• [What the task asks]: With the pictures removed, write out the data below exactly.

Edit tracking data:
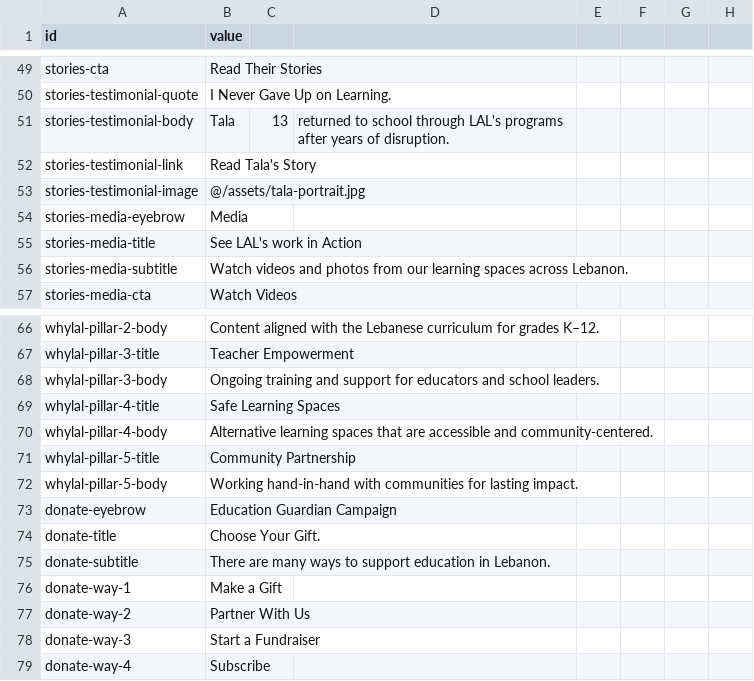
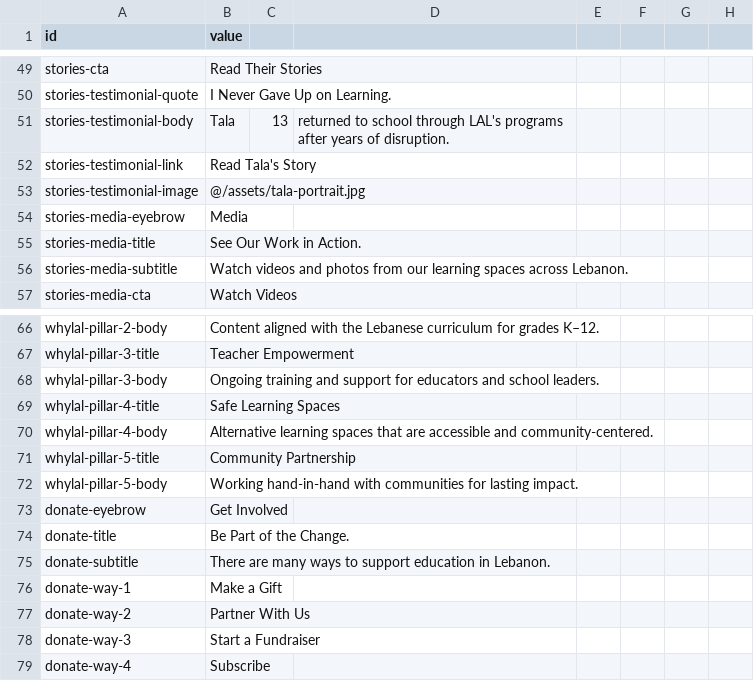
Before and after one commit to Lebanese-Alternative-Learning/friendsoflal, a CSV file: src/data/site-content.csv, drawn as a sheet; only a part is shown, gaps mark what is left out.

```diff
--- a/src/data/site-content.csv
+++ b/src/data/site-content.csv
@@ -54,3 +54,3 @@ stories-testimonial-image,@/assets/tala-portrait.jpg
 stories-media-eyebrow,Media
-stories-media-title,See LAL's work in Action
+stories-media-title,See Our Work in Action.
 stories-media-subtitle,Watch videos and photos from our learning spaces across Lebanon.
@@ -72,4 +72,4 @@ whylal-pillar-5-title,Community Partnership
 whylal-pillar-5-body,Working hand-in-hand with communities for lasting impact.
-donate-eyebrow,Education Guardian Campaign
-donate-title,Choose Your Gift.
+donate-eyebrow,Get Involved
+donate-title,Be Part of the Change.
 donate-subtitle,There are many ways to support education in Lebanon.
```
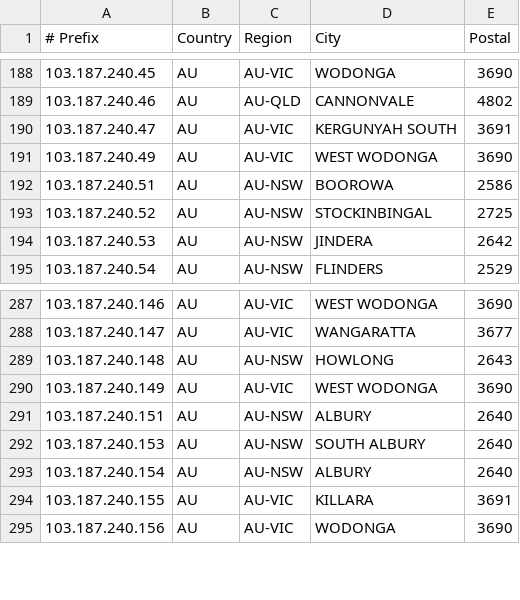
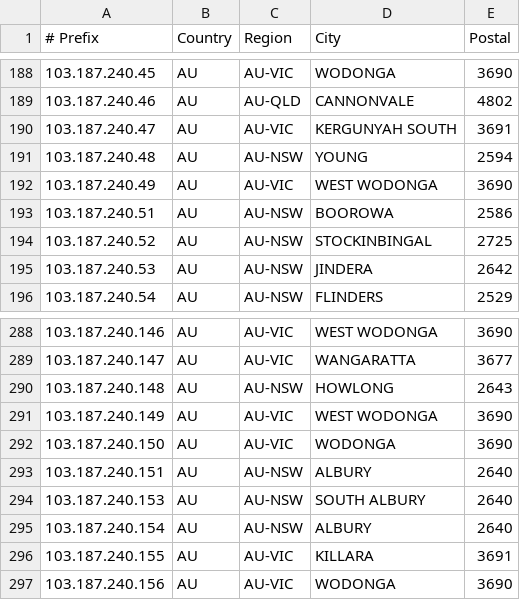
Before and after one commit to LightningIP/geofeed, a CSV file: geofeed.csv, drawn as a sheet; only a part is shown, gaps mark what is left out; the diff names each change by its address in the sheet, - before the commit and + after, or states it on an @@ line.

Commit message:
IP Address Updates

```diff
--- a/geofeed.csv
+++ b/geofeed.csv
+row 191: 103.187.240.48 | AU | AU-NSW | YOUNG | 2594
+row 292: 103.187.240.150 | AU | AU-VIC | WODONGA | 3690
```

• [Result of this task]:
Before and after one commit to Lebanese-Alternative-Learning/friendsoflal, a CSV file: src/data/site-content.csv, drawn as a sheet; only a part is shown, gaps mark what is left out.

```diff
--- a/src/data/site-content.csv
+++ b/src/data/site-content.csv
@@ -54,3 +54,3 @@ stories-testimonial-image,@/assets/tala-portrait.jpg
 stories-media-eyebrow,Media
-stories-media-title,See LAL's work in Action
+stories-media-title,See Our Work in Action.
 stories-media-subtitle,Watch videos and photos from our learning spaces across Lebanon.
@@ -72,4 +72,4 @@ whylal-pillar-5-title,Community Partnership
 whylal-pillar-5-body,Working hand-in-hand with communities for lasting impact.
-donate-eyebrow,Education Guardian Campaign
-donate-title,Choose Your Gift.
+donate-eyebrow,Get Involved
+donate-title,Be Part of the Change.
 donate-subtitle,There are many ways to support education in Lebanon.
```
Before and after one commit to LightningIP/geofeed, a CSV file: geofeed.csv, drawn as a sheet; only a part is shown, gaps mark what is left out; the diff names each change by its address in the sheet, - before the commit and + after, or states it on an @@ line.

Commit message:
IP Address Updates

```diff
--- a/geofeed.csv
+++ b/geofeed.csv
+row 191: 103.187.240.48 | AU | AU-NSW | YOUNG | 2594
+row 292: 103.187.240.150 | AU | AU-VIC | WODONGA | 3690
```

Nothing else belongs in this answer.